WHAT THIS TASK INVOLVES – Give the number of lines in the records below that contain the word "figure", and nothing more.
____ PROVIDED ENTRIES
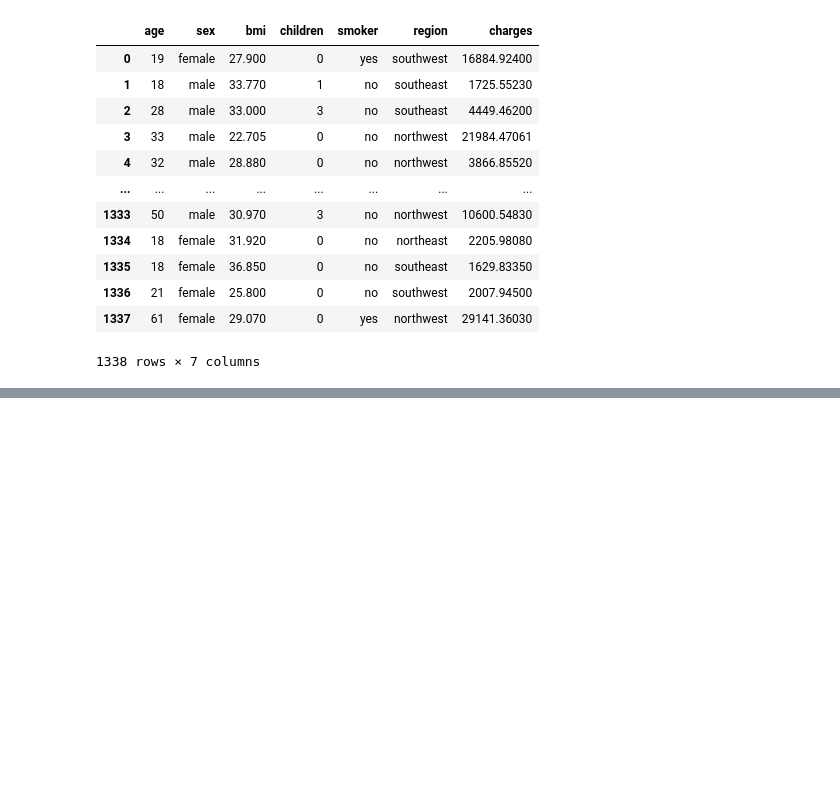
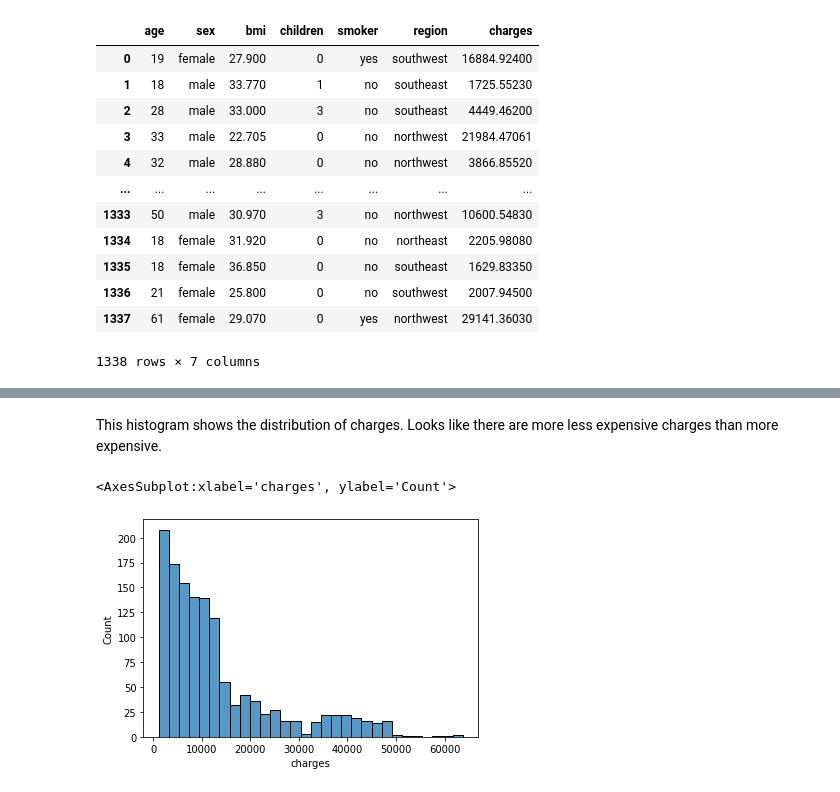
Before and after one commit to data301-2021-winter1/project-group10-project, a Jupyter notebook: notebooks/analysis2.ipynb, the cells around one changed output, grey strips where cells are left out. Cells and saved outputs as stored; diff of their text form; code cells hidden in the pictures; blank space fills up the shorter version.

```diff
--- a/notebooks/analysis2.ipynb
+++ b/notebooks/analysis2.ipynb
@@ -26,0 +34,3 @@ data
+# %%
+data = pd.read_csv("../data/raw/insurance.csv")
+data.info()
@@ -26,0 +98,3 @@ data
+# %%
+data["smoker"] = data["smoker"] == "yes"
+data["smoker"]
@@ -26,0 +114,7 @@ data
+# %% [markdown]
+This histogram shows the distribution of charges. Looks like there are more less expensive charges than more expensive.
+# %%
+sns.histplot(data["charges"])
+# %% [output]
+<AxesSubplot:xlabel='charges', ylabel='Count'>
+[figure, added]
```
Also changed, not shown: parts of 33 cells of this notebook, 1 other file.
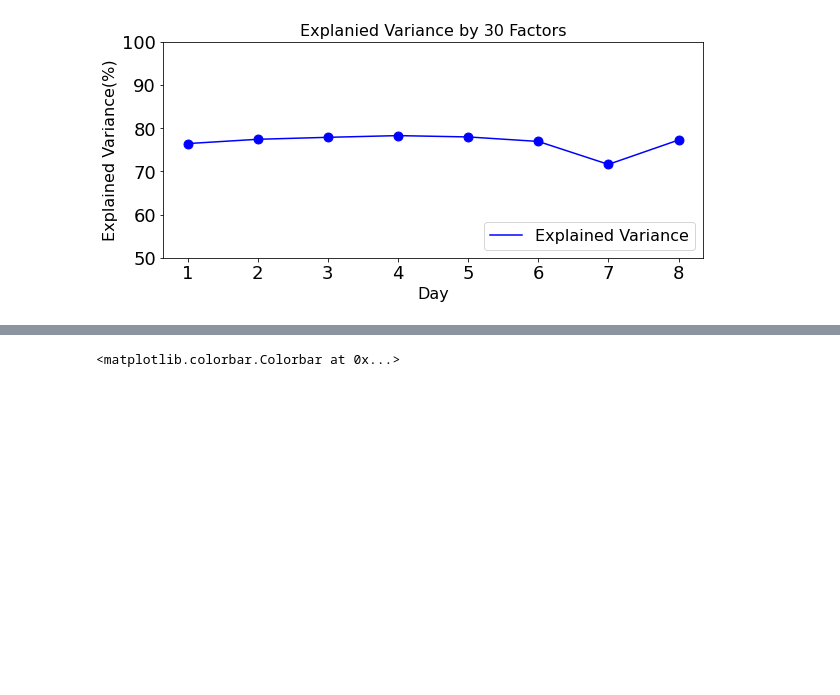
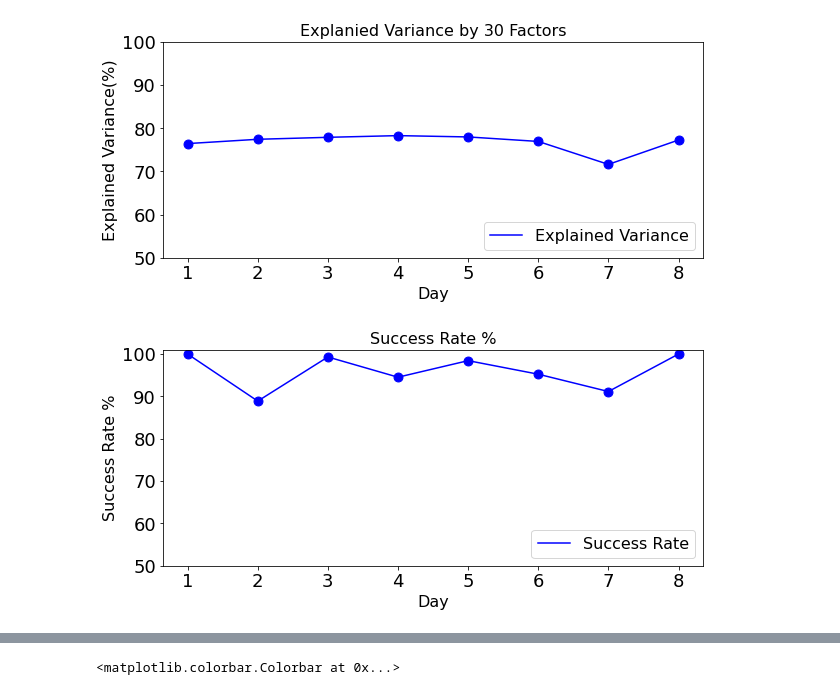
Before and after one commit to RezaAbiri2020/FAforDiscreteControl, a Jupyter notebook: Robustness_FA_Classification.ipynb, the cells around one changed output, grey strips where cells are left out. Cells and saved outputs as stored; diff of their text form; code cells hidden in the pictures; blank space fills up the shorter version.

Commit message:
add/test on failed trials

```diff
--- a/Robustness_FA_Classification.ipynb
+++ b/Robustness_FA_Classification.ipynb
@@ -495,6 +722,33 @@ ax.legend(loc=4,prop={'size': 16})
 plt.savefig('ExplainedVariance_'+str(Dim)+'Factors.png',facecolor='w', transparent=False, dpi=300)
 # %% [output]
 [figure]
+# %%
+import matplotlib
+import matplotlib.pyplot as plt
+%matplotlib inline
+
+success_rate = []
+
+for i in range(8):
+    success = (Day_NumTrial_T1[i]+Day_NumTrial_T2[i]+Day_NumTrial_T3[i]+Day_NumTrial_T4[i])/(Day_NumTrial_T1[i]+Day_NumTrial_T2[i]+Day_NumTrial_T3[i]+Day_NumTrial_T4[i]+Day_NumTrial_Fail_T1[i]+Day_NumTrial_Fail_T2[i]+Day_NumTrial_Fail_T3[i]+Day_NumTrial_Fail_T4[i])
+    success_rate.append(100*success)
+
+matplotlib.rcParams.update({'font.size': 18})
+ListLegend = ['Success Rate']
+t_Day = np.arange(1,9,1)
+fig = plt.figure(figsize=(10,4))
+# since here we have one plot (and not subplots), the usage of these floats numbers are necessary rather than using 0 or 1
+ax = fig.add_axes([0.1,0.16,0.75,0.75])
+ax.scatter(t_Day,success_rate,s=80, c='b')
+ax.plot(t_Day,success_rate,'b', label=ListLegend[0])
+ax.set_ylim([50,101])
+ax.set_title('Success Rate %',fontsize=16)
+ax.set_xlabel('Day',fontsize=16)
+ax.set_ylabel('Success Rate %',fontsize=16)
+ax.legend(loc=4,prop={'size': 16})
+plt.savefig('SuccessRate.png',facecolor='w', transparent=False, dpi=300)
+# %% [output]
+[figure, added]
 # %%
 if Case_class == 1:
     import matplotlib
```
Also changed, not shown: parts of 16 cells of this notebook, 7 other files.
________
TASK ANSWER – 4